|Journal||The Journal of sports medicine and physical fitness, 2020-01-20 Find other publications in this journal|

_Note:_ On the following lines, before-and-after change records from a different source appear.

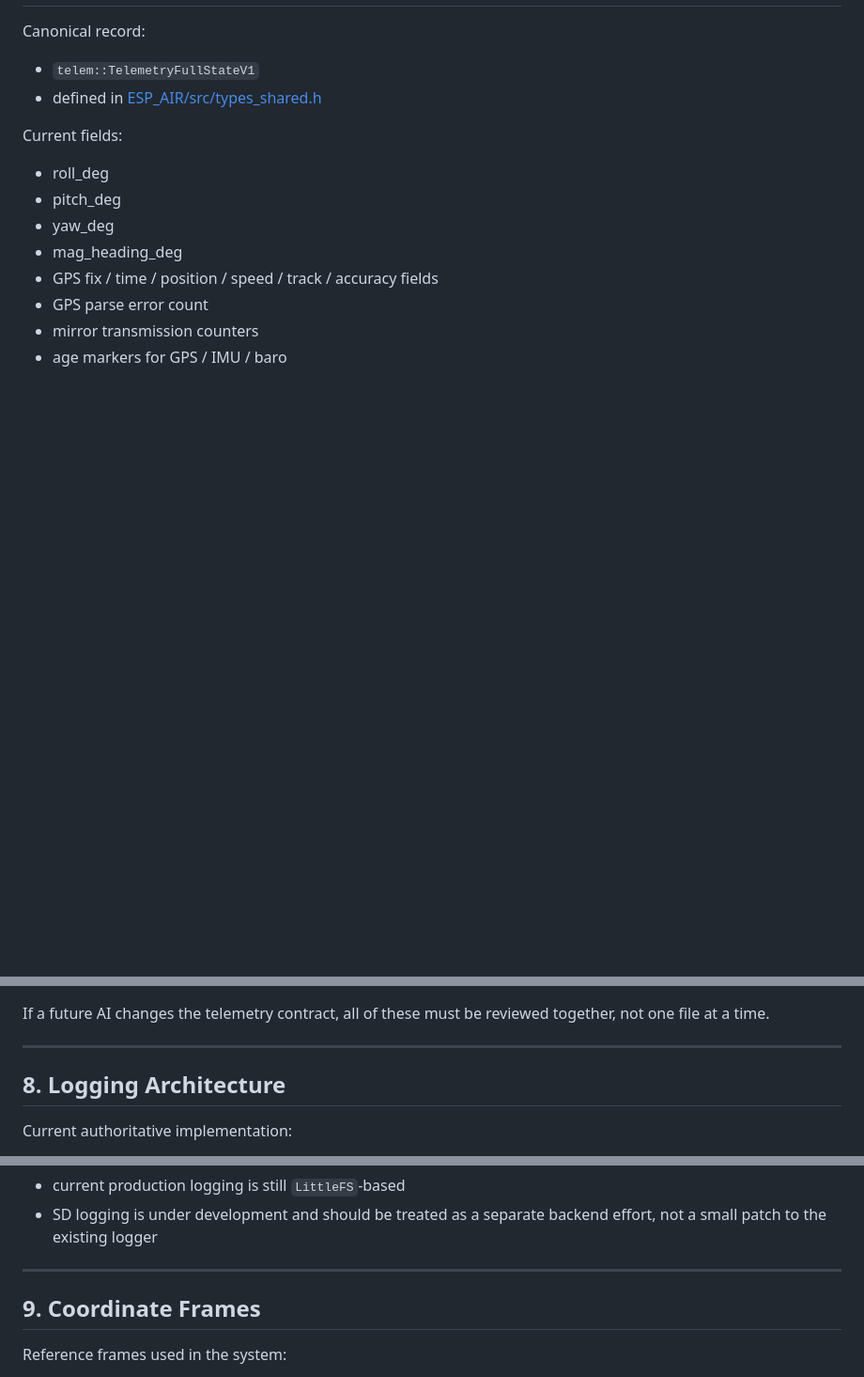
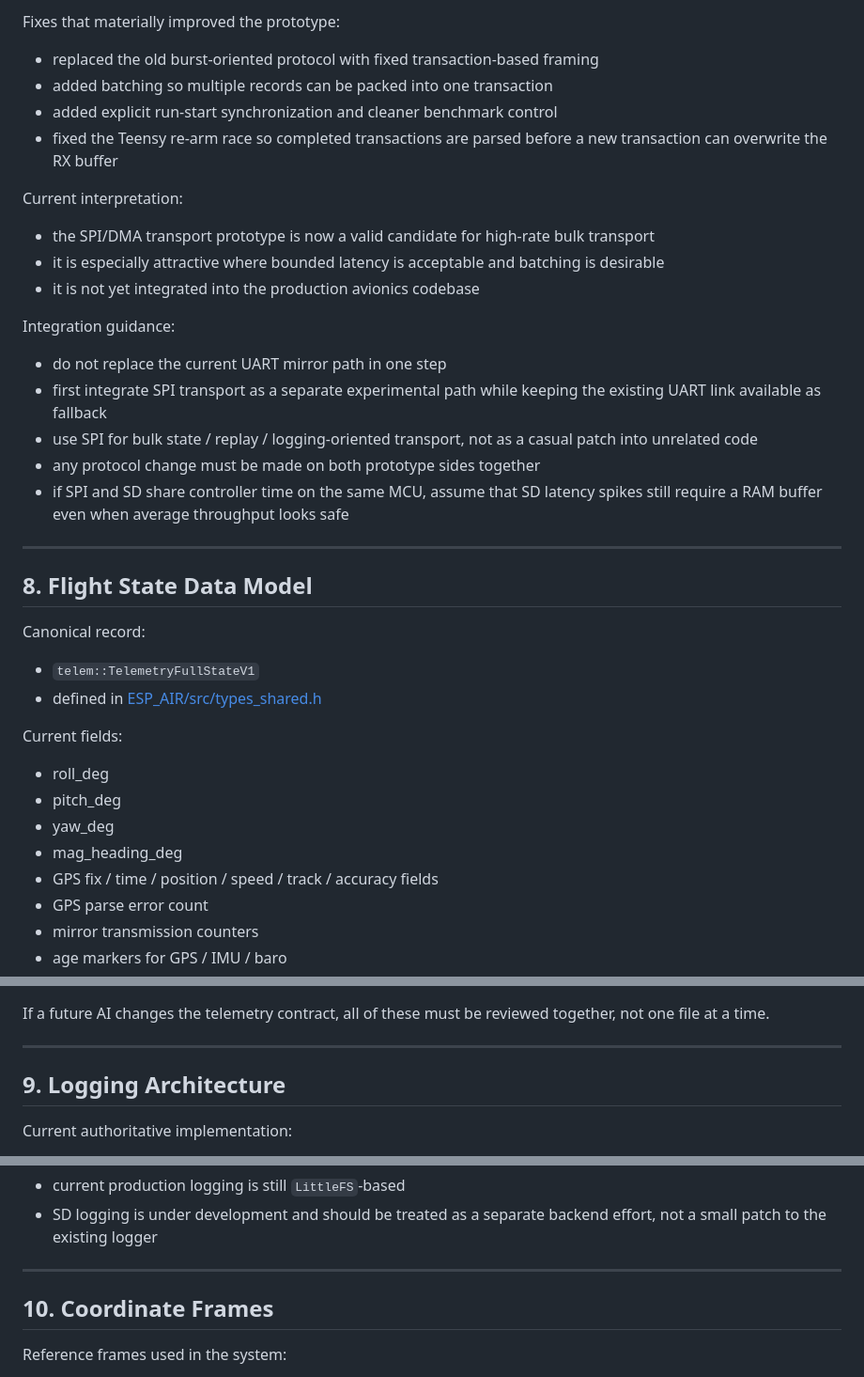
Before and after one commit to carlsuttle/Teensy_ESP_AIR_GND, a Markdown page: AI_AVIONICS_PROJECT_RECORD.md, 3 parts joined by grey strips. Shown at 94% size. Rendered like a GitHub page; blank space fills up the shorter version.

```diff
--- a/AI_AVIONICS_PROJECT_RECORD.md
+++ b/AI_AVIONICS_PROJECT_RECORD.md
@@ -322,3 +393,33 @@ Current browser transport split:
+Fixes that materially improved the prototype:
+
+- replaced the old burst-oriented protocol with fixed transaction-based framing
+- added batching so multiple records can be packed into one transaction
+- added explicit run-start synchronization and cleaner benchmark control
+- fixed the Teensy re-arm race so completed transactions are parsed before a new
+  transaction can overwrite the RX buffer
+
+Current interpretation:
+
+- the SPI/DMA transport prototype is now a valid candidate for high-rate bulk
+  transport
+- it is especially attractive where bounded latency is acceptable and batching
+  is desirable
+- it is not yet integrated into the production avionics codebase
+
+Integration guidance:
+
+- do not replace the current UART mirror path in one step
+- first integrate SPI transport as a separate experimental path while keeping
+  the existing UART link available as fallback
+- use SPI for bulk state / replay / logging-oriented transport, not as a casual
+  patch into unrelated code
+- any protocol change must be made on both prototype sides together
+- if SPI and SD share controller time on the same MCU, assume that SD latency
+  spikes still require a RAM buffer even when average throughput looks safe
+
+---
+
+## 8. Flight State Data Model
 
 Canonical record:
 
@@ -357,7 +458,7 @@ together, not one file at a time.
 
 ---
 
-## 8. Logging Architecture
+## 9. Logging Architecture
 
 Current authoritative implementation:
 
@@ -396,7 +497,7 @@ Important limitation:
 
 ---
 
-## 9. Coordinate Frames
+## 10. Coordinate Frames
 
 Reference frames used in the system:
 
```
Also changed, not shown: other parts of AI_AVIONICS_PROJECT_RECORD.md (+97 -10 lines).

Individuals participating in exercise beyond their level of fitness may be at higher risk for exercise-induced muscle damage, however the impact of training status on muscle damage development is not well understood. The purpose of this study was to measure skeletal muscle damage and soreness after five days of high and low intensity exercise in previously trained and untrained individuals.Eighteen males and females (9 trained and 9 untrained) completed five consecutive days of high intensity (HI) exercise and five consecutive days of low intensity (LI) exercise. Blood was drawn at the initial visit and after completion of each exercise intensity period.CK was elevated post exercise for both groups during both intensities, but was greater in trained vs. untrained (HI: 203.6 vs. 143.4 IU/L and LI: 156.4 vs. 109.3 IU/L, in high and low intensities, respectively; p < 0.01). Myoglobin was significantly higher after exercise for both groups (p < 0.01) and was higher following high vs. low intensity in trained (p < 0.01), but not untrained (p = 0.052). Untrained experienced soreness following one day of high intensity exercise vs. after 3 days in trained participants (p = 0.04, p = 0.02).The current study suggests that high intensity exercise results in greater muscle damage in both trained and untrained individuals vs. low intensity exercise. However untrained participants experience more pain and with earlier onset and should therefore take caution when beginning exercise programs that require consecutive sessions of high intensity exercise.